This is a significant move and will in turn reprice the entire bank capital structure (we note that the unloved PERLS VII transaction reached a trading margin high of 4.47% over BBSW on 30 June). It is clearly difficult to assess the situation in Greece and hence we are not premeditating any recommendation changes. What is important is to understand the facts and what is due to happen:
- Late Friday night discussions between Greece, ECB, IMF and European Union broke down as Greek negotiators were unhappy with the terms of the emergency funding;
- Post the Friday night meeting the Greek Prime Minister went on television and stated the terms of the new creditor proposal were “unbearable new burdens on the Greek people”. Hence, the Greek Prime Minister has called a referendum this Sunday;
- On Tuesday the IMF confirmed Greece had missed a EUR 1.5 billion repayment and was now in arrears – hence it can only receive IMF financing once the arrears are cleared. It now joins the ranks of Zimbabwe and Cuba;
- On Tuesday Greece requested an extension from the IMF of Greece’s repayment obligation which will go to the IMF’s Executive Board in due course;
- In a final request from Greece a request was sent to the European rescue fund which was knocked back saying it would be dealt with “through normal procedures”
- Having missed the payment and having no access to IMF funding the Greek Prime Minister closed the banks for a week and introduced a series of capital controls (including restricting the amount of deposits which can be withdrawn). This ensures the viability of the banking system and a run on bank deposits.
What is due to happen:
- July 1: Governing Council of the ECB non-monetary policy meeting in Frankfurt; to discuss liquidity situation of Greek banks — About 1,000 designated Greek bank branches open for pensioners without credit or debit cards; limit for withdrawals set at EU120 this week
- July 5: Greek voters scheduled to decide in referendum on creditors’ proposals for unblocking aid, in a vote which could decide the country’s future in the euro area
- July 8: Greece to sell 26-week bills
- July 10: Greece needs to refinance EU2b in t-bills
- July 13: IMF loans repayment totaling ~EU450m due — Eurogroup meeting
- July 14: Greece needs to repay JPY11.67b (~$94m) in yen loans
- July 16: Governing Council monetary policy meeting of the ECB in Frankfurt
- July 17: Greece needs to pay ~EU71m in interest on the 3-yr bond it sold in 2014 — Greece needs to refinance EU1b in t-bills
- July 20: Greece needs to repay ~EU3.5b in bond redemptions; bonds held by the ECB

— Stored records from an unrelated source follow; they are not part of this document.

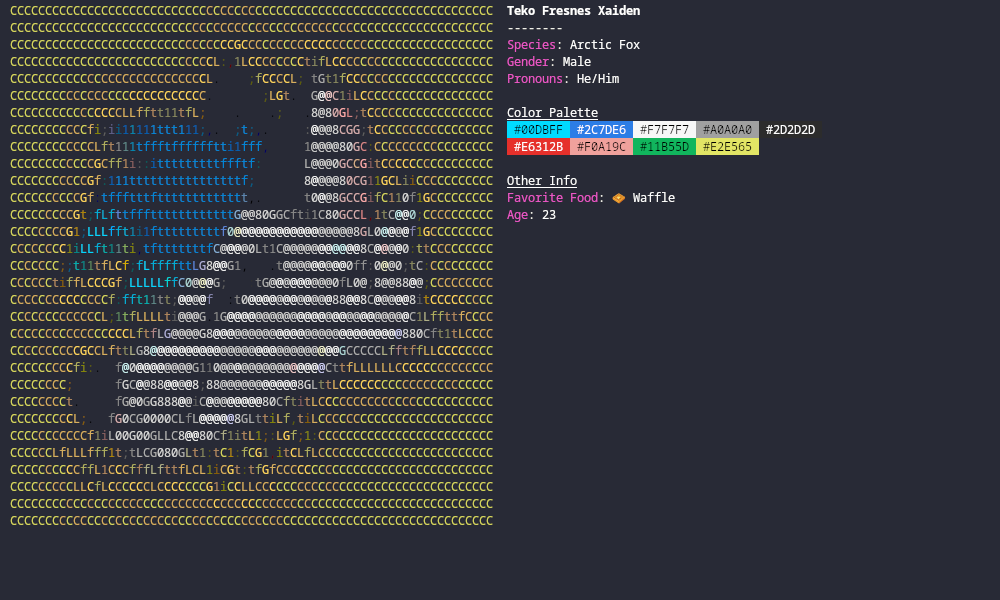
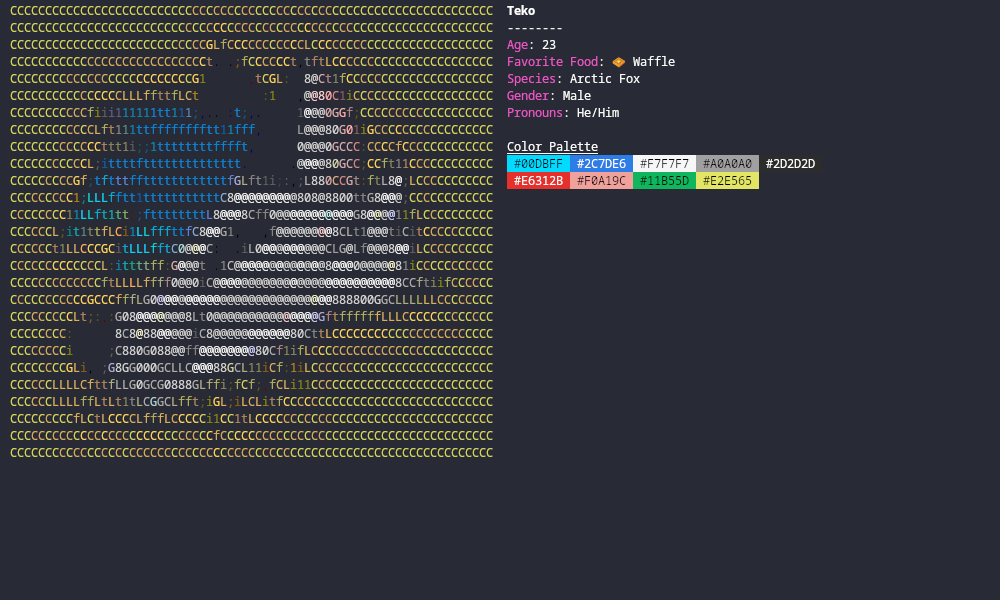
Updated README

diff --git a/README.md b/README.md
@@ -1,5 +1,53 @@
 # Fursona TUI
 
 ✨Show info about your fursona right in your terminal✨
-
 ![](assets/Screenshot.png)
+
+## Installation
+
+Install using go
+
+```sh
+go get github.com/tekofx/fursona-tui
+```
+
+## Configuration
+
+- In `$HOME/.config/fursona-tui` place a picture (.JPG or .PNG).
+- Run the app `fursona-tui`. This will generate a new settings.json.
+
+### Customize
+
+The data shown can be customized in the JSON file `$HOME/.config/fursona-tui/settings.json`.
+
+```json
+{
+  "name": "Name",
+  "palette": ["#FFFFFF", "#000000"],
+  "data": {
+    "Gender": "Gender",
+    "Pronouns": "Pronouns",
+    "Species": "Species"
+  }
+}
+```
+
+The fields in data can be any pair of strings.
+
+# Example
+
+![](assets/Screenshot2.png)
+
+## Config
+
+```json
+{
+  "name": "Mr Meow",
+  "palette": ["#FC9B05", "#FCF2B7", "#FCD36A", "#FCE28E", "#FC9C54"],
+  "data": {
+    "📍Location": "Europe",
+    "Pronouns": "🐱🐈",
+    "Favorite Food": "Tuna 🐟"
+  }
+}
+```
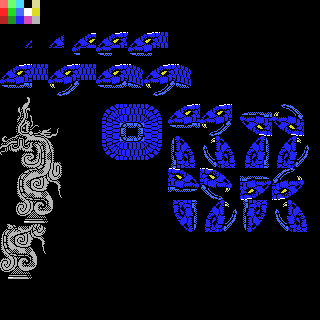
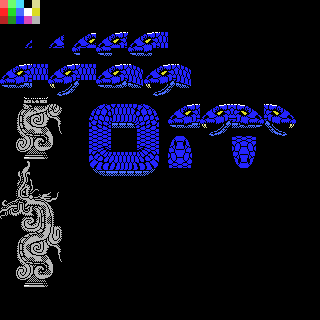
first draft of phase 2 tiles drawn, and added to assembler

Changed region(s): [[0.2812, 0.3125, 0.9688, 0.75], [0.0, 0.3125, 0.2188, 0.9062]]

diff --git a/java/src/xspelunker2/Bosses.java b/java/src/xspelunker2/Bosses.java
@@ -809,8 +809,8 @@ public class Bosses {
     {
         List<Integer> nameTableData = new ArrayList<>();        
         
+        // Phase 1:
         {
-            // base face:
             String bossBaseTiles = "data/boss7-base-tiles.png";
             String boss7Tiles = "data/boss7.png";
             boolean availableTiles[] = new boolean[256];
@@ -819,23 +819,31 @@ public class Bosses {
             BufferedImage baseImage = ImageIO.read(new File(bossBaseTiles));        
 
             List<int[]> nameTableBoxes = new ArrayList<>();
-            nameTableBoxes.add(new int[]{0, 32, 256, 96});  // snake
-            List<int[][]> nametables1 = addBossTilesInGapsForBoxes(nameTableBoxes, baseImage, boss7Tiles, availableTiles, collision, false, false);
-            
-            // mark remaining available tiles as '2' (as the statue does not hurt the player):
-            for(int i = 0;i<256;i++) {
-                if (availableTiles[i]) collision[i] = 2;
-            }
             nameTableBoxes.clear();
-            nameTableBoxes.add(new int[]{0, 96, 64, 224});  // statue
-            List<int[][]> nametables2 = addBossTilesInGapsForBoxes(nameTableBoxes, baseImage, boss7Tiles, availableTiles, collision, false, false);
-
+            nameTableBoxes.add(new int[]{0, 96, 64, 288});  // statue
+            List<int[][]> nametables_statue = addBossTilesInGapsForBoxes(nameTableBoxes, baseImage, boss7Tiles, availableTiles, collision, false, true);
+            // mark statue tiles with "2":
+            for(int i = 0;i<256;i++) {
+                if (collision[i] == 9 && !availableTiles[i]) {
+                    collision[i] = 2;
+                }
+            }            
+            // phase 1 snake tiles:
+            nameTableBoxes.clear();
+            nameTableBoxes.add(new int[]{0, 32, 256, 96});  // snake
+            List<int[][]> nametables_phase1 = addBossTilesInGapsForBoxes(nameTableBoxes, baseImage, boss7Tiles, availableTiles, collision, false, false);
+            
+            // phase 2 tiles:
+//            nameTableBoxes.clear();
+//            nameTableBoxes.add(new int[]{88, 104, 232, 232});  // phase 2 snake
+//            List<int[][]> nametables3 = addBossTilesInGapsForBoxes(nameTableBoxes, baseImage, boss7Tiles, availableTiles, collision, false, false);
+            
             // statue:
-            int nameTable[][] = nametables2.get(0);
-            addNameTable(nameTable, 0, 0, 8, 15, nameTableData);  // statue  8x15
+            int nameTable[][] = nametables_statue.get(0);
+            addNameTable(nameTable, 0, 8, 8, 24, nameTableData);  // statue full  8x16
 
             // snake within statue phase 1:
-            nameTable = nametables1.get(0);
+            nameTable = nametables_phase1.get(0);
             addNameTable(nameTable, 3, 1, 4, 2, nameTableData);  // appearing 1 1x1
             addNameTable(nameTable, 6, 0, 8, 2, nameTableData);  // appearing 2 2x2
             addNameTable(nameTable, 9, 0, 12, 3, nameTableData);  // appearing 3 3x3
@@ -858,7 +866,51 @@ public class Bosses {
             
             ImageIO.write(baseImage, "png", new File("data/boss7-tiles.png"));
             GenerateTiles.extractTiles("data/boss7-tiles.png", "src/autogenerated/boss7-tiles", 24, 128);
-        }        
+        }
+        
+        // Phase 2:
+        {
+            String bossBaseTiles = "data/boss7-base-tiles.png";
+            String boss7Tiles = "data/boss7.png";
+            boolean availableTiles[] = new boolean[256];
+            int collision[] = new int[256];
+            findAvailableBossTiles(bossBaseTiles, availableTiles, collision, moon_boss_collision, false);
+            BufferedImage baseImage = ImageIO.read(new File(bossBaseTiles));        
+
+            List<int[]> nameTableBoxes = new ArrayList<>();
+            nameTableBoxes.clear();
+            nameTableBoxes.add(new int[]{0, 96, 64, 160});  // statue
+            List<int[][]> nametables_statue = addBossTilesInGapsForBoxes(nameTableBoxes, baseImage, boss7Tiles, availableTiles, collision, false, true);
+            // mark statue tiles with "2":
+            for(int i = 0;i<256;i++) {
+                if (collision[i] == 9 && !availableTiles[i]) {
+                    collision[i] = 2;
+                }
+            }            
+            // phase 2 snake tiles:
+            nameTableBoxes.clear();
+            nameTableBoxes.add(new int[]{88, 104, 296, 176});
+            List<int[][]> nametables_phase2 = addBossTilesInGapsForBoxes(nameTableBoxes, baseImage, boss7Tiles, availableTiles, collision, false, false);
+            
+            // broken statue:
+            int nameTable[][] = nametables_statue.get(0);
+            addNameTable(nameTable, 2, 1, 8, 8, nameTableData);  // statue broken  6x7
+
+            // snake within statue phase 2:
+            nameTable = nametables_phase2.get(0);
+//            addNameTable(nameTable, 3, 1, 4, 2, nameTableData);  // ...
+            
+            for(int i = 0;i<16;i++) {
+                String line = "    db ";
+                for(int j = 0;j<16;j++) {
+                    line += collision[j + i*16] + ", ";
+                }
+                System.out.println(line.substring(0, line.length() - 2));
+            }
+            
+            ImageIO.write(baseImage, "png", new File("data/boss7-tiles-phase2.png"));
+            GenerateTiles.extractTiles("data/boss7-tiles-phase2.png", "src/autogenerated/boss7-tiles-phase2", 24, 128);
+        }                
                 
         System.out.println("name tables: " + nameTableData.size() + " bytes");
         Z80Assembler.dataToBinary(nameTableData, "src/autogenerated/boss7-nametables.bin");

- July 31: Moody’s due to review Greece’s sovereign debt
- August: Greece needs to service ~EU600m in interest payments, including a ~EU80m payment to the European Financial Stability Facility
- August 1: Interest on IMF loans totaling ~EU175m; payment due by August 5
- August 5: Governing Council of the ECB non-monetary policy meeting in Frankfurt — Greece to sell 26-week bills
- August 7: Greece needs to refinance EU1b in t-bills
- August 14: Greece needs to refinance EU1.4b in t-bills
- August 20: Greece needs to repay ~EU3.2b in bond redemptions; bonds held by the ECB
Without emergency funding a large funding gap appears for Greece and it will not come from the IMF.
Although the Greek situation does not directly impact Australian credit markets. We are indirectly at risk through exposure to foreign capital markets and any impact on valuations in Europe will have a mark to market effect on the domestic market. This market contagion risk is substantial but we expect Europe to stumble through this one way or another primarily because they are more prepared psychologically and financially.